variable (default  = 608K )
variable (default = 0xa0000 )
variable (default = 384K

If you have a SIMM with a 2MB flash, the flash is divided into the following partitions:
Partition Description
Starting Location
bootstrap loader
variable (default = 592K)
variable (default = 0xa0000 )
variable (default = 1408K)

As you can see, there is not much room to store a reasonably useful root partition on the 1MB flash.   For a 1MB flash system, most people either mount root via NFS or install some sort of IDE device as described below.   For 2MB flash systems, there is the possiblility of using the Webpal with only the onboard flash since the root partition is now over 1MB.

Here is a short description of the partitions:

Bootstrap loader (V3.3)

The bootstrap loader initializes the Webpal, copies the zImage from flash into RAM, and branches to it.  Status messages are output to either the video interface or serial port.   V3.3 supports both 1MB (16 bit wide) and 2MB (32 bit wide) flash.    A new wpflash program is required when using V3.x for flash programming.   The new wpflash program supports both V3.x or V2.x for flash programming.

By default, bootstrap messages are output to the VGA port and the parallel port is used to connect to a Linux system for flash programming.    If you wish to build a serial interface, you can use the serial port for both bootstrap messages and flash programming.   This is done using the serialbootp parameter as described in the parameters section.

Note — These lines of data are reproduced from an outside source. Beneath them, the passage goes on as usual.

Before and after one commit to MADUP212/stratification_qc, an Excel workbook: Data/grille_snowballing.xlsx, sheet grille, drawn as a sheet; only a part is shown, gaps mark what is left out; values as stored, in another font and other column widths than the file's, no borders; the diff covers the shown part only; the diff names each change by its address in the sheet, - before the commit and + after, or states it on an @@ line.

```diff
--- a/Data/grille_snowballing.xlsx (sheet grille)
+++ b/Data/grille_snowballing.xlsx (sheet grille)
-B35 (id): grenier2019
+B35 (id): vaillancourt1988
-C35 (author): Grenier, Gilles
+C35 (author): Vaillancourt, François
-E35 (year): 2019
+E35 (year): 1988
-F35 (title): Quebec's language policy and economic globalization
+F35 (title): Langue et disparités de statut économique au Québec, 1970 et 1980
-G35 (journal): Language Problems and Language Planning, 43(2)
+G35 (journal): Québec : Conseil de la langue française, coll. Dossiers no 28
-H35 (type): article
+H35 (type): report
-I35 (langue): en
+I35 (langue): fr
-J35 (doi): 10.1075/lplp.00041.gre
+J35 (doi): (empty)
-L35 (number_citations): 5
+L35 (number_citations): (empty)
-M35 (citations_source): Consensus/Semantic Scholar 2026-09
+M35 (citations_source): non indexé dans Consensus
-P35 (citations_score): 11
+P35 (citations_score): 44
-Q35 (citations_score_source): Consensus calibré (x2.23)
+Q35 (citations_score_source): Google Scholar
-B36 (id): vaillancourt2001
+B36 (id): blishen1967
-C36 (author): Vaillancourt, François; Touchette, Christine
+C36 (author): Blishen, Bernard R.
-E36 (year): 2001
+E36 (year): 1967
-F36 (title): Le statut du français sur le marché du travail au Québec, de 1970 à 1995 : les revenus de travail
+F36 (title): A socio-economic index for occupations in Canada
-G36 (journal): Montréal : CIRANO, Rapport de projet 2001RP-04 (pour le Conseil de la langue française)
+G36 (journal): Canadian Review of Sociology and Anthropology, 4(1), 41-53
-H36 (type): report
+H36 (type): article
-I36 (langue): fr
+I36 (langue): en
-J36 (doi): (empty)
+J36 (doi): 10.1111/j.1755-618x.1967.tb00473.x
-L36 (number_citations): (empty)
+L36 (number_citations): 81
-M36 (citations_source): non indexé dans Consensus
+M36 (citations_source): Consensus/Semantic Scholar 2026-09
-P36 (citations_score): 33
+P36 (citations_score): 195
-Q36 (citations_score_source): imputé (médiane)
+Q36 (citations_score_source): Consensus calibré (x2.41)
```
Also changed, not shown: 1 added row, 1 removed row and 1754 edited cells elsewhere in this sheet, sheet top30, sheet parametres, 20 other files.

Holding down the SW2 button inside the Webpal while resetting will cause the bootstrap to use the alternate device(s) used for output/programming.   For example, if normallythe serial port was used, holding down the SW2 button during reset would cause the webpal to use the video and parallel ports instead.

The bootstrap loader contains a flash programmer that can erase, program, and read any of the partitions on the flash.    A program called wpflash runs on another Linux system and communicates with the flash programmer via either the Webpal's serial or parallel port.   Use of the serial port requires the construction of the RS-232-C level adapter described elsewhere on this page.   Use of the parallel port requires a parallel Laplink cable which you can purchase at your local computer store.  Use of the parallel port also requires that your Linux system contains the parport driver, a driver that allows user level access to the low level parallel port routines in the kernel.

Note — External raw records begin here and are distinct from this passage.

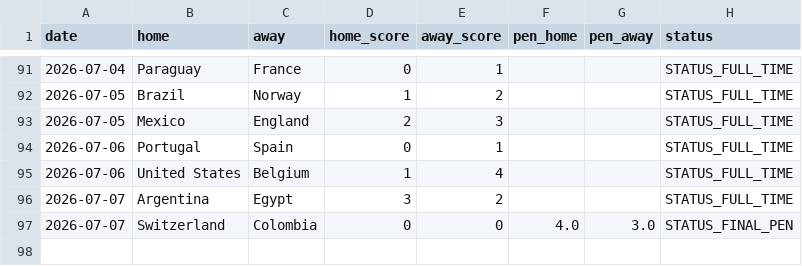
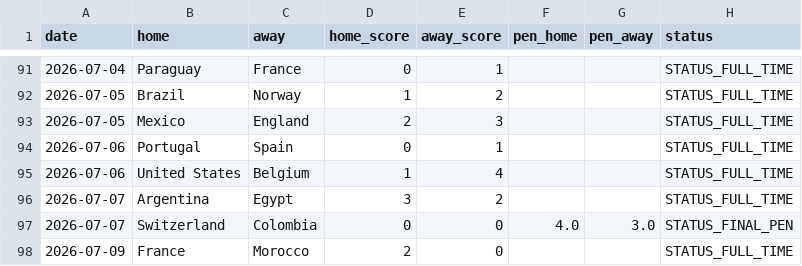
Before and after one commit to Gennarii22/wc26-model, a CSV file: model/results_2026.csv, drawn as a sheet; only a part is shown, gaps mark what is left out; the diff names each change by its address in the sheet, - before the commit and + after, or states it on an @@ line.

```diff
--- a/model/results_2026.csv
+++ b/model/results_2026.csv
+row 98: 2026-07-09 | France | Morocco | 2 | 0 |  |  | STATUS_FULL_TIME
```
Also changed, not shown: model/data/golden_boot_v2.csv, model/data/team_cards.csv, 12 other files.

The bootstrap loader can detect both known versions of the Webpal CPU board and whether a 16 bit or 32 bit flash SIMM has been installed.   This information is displayed as the system boots.

If you program a 32 bit flash SIMM as a 16 bit flash, the bootstrap loader will still work.   However, if you then program the flash using the bootstrap loader, its will reprogram the flash in 32  bit mode.  This provides a method of bootstrapping 32 bit systems.    First, bring the bootstrap up as though the flash were 16 bits wide. Then, use the onboard programmer to reprogram it in 32 bit mode.

Bootstrap loader parameters

Data in the parameters partition controls the bootstrap loader behaviour.   The data consists of ASCII lines of text in the format:

The end of the parameters file is indicated by a NULL line (two or more NLs in a row)

Here are the parameters supported by the bootstrap loader:

If value is 1, bootstrap messages are sent to the serial port and the serial port is used for the flash programming.   If value is 0 or this parameter is not specificed, bootstrap messages are sent to the VGA screen and the parallel port is used for flash programming.   Holding down SW2 inside the Webpal while resetting will change negate the serialbootp value.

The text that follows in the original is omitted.